"You have a lot of money tied up in other restaurants that are not making the money you are reporting they are making," the letter warns.
There's only one option, the author says: "If you are not prepared to lose all of your money, all of your restaurants, all of your houses, all of your vehicles, and the same for your family members that are involved, including your freedom and theirs, you need to contact this number, 720-690-1518...You can, with assistance, avoid prosecution, deportation, and seizure of all your assets. The investigation will not stop, but you will be able to limit your exposure and additional evidence gathered against you.

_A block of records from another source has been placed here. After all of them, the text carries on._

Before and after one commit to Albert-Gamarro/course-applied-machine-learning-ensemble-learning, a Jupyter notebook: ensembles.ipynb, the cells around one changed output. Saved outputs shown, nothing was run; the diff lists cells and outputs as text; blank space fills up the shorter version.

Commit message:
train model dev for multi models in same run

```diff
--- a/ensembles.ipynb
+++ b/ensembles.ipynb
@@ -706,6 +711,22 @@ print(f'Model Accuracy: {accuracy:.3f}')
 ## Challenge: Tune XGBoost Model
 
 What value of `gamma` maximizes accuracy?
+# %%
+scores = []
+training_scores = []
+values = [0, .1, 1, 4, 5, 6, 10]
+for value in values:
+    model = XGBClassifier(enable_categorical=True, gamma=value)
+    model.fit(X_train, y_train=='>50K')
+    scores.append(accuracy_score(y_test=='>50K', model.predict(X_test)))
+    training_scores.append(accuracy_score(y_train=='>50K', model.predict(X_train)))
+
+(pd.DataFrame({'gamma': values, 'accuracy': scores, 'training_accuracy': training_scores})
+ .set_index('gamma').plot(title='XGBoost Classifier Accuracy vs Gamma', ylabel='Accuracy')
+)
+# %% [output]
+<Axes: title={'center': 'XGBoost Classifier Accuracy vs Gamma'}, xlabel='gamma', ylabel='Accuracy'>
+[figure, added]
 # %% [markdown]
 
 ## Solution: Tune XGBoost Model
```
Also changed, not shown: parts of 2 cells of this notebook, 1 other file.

There is a lot of information that can help you and your family, if you choose to ask for it."
The most incredible thing about the letter was that nearly every word of it would turn out to be true.
When the letter reached Tang, the indoor drug ring, known to police as the "Dan Tang Drug Trafficking Organization," began to shut itself down. DEA agents and narcotics detectives with the North Metro Task Force listening in on wiretaps realized the investigation had been compromised and shifted their plan, Operation Fortune Cookie, into high gear. Two days later, on February 16, 2008, more than a hundred agents and law-enforcement officers took part in a thirty-hour-plus dragnet that, combined with follow-up raids, netted more than 24,000 marijuana plants growing in the basements of 25 suburban homes, along with $3 million in cash and more than $1 million of growing equipment ("Up in Smoke," June 25).
It was the largest indoor marijuana bust in Colorado history.
Since then, 21 people have been charged in state and federal courts in association with the marijuana ring. And Tang? He's the only one who wasn't charged with any drug-related crimes. In fact, Tang has avoided almost every pitfall the letter mentioned.
In June 2009, the U.S. Attorney's Office charged Tang with one count of money laundering in connection with the drug operation, and on September 29, more than a year and a half after the raids, Tang's lawyers filed a notice that a plea deal had been reached.
Sources close to the case say Tang will be allowed to keep Heaven Dragon and other properties in which he is a partner, such as the building that houses Heaven Star restaurant in Broomfield. In return, Tang will change his plea to guilty on November 20, and the government will keep more than $1 million in cash that was seized in the investigation. Whether he receives prison time will be determined by Chief Judge Wiley Daniel at a later hearing.
What's amazing is that thousands of pages of documents recently obtained by Westword show that law-enforcement officials believed Tang had much more involvement in the grow ring than just money laundering — and was potentially engaged in other illegal or questionable activities.
• In a February 27, 2008, interview at the DEA's Denver office, Tang said he'd been introduced to the idea of indoor marijuana grows in April 2007 by his brother, Mingyin Deng (who hasn't been charged with any crimes). Tang said his sibling had been dabbling in the pot business in Canada and Sacramento, and asked Tang if he could borrow money to set up a grow house in Thornton. The transcripts of the interview reveal that the restaurateur also admitted to police that he has "loaned large amounts of money, interest free, to numerous family members" and that "on several occasions when he has loaned money, he had suspicion that the money was being used to purchase houses or to finance in some way marijuana grow operations." Tang noted that he expressly discussed financing a pot grow when he loaned between $30,000 and $40,000 to his brother-in-law in exchange for 30 percent of the profits. He added that on numerous occasions, he'd held large amounts of cash for family members he believed came from marijuana and that he surreptitiously kept several of them on his Heaven Dragon payroll so they could show legitimate income. Gene Ciancio, Tang's lawyer, declined to comment about this and other details of the investigation.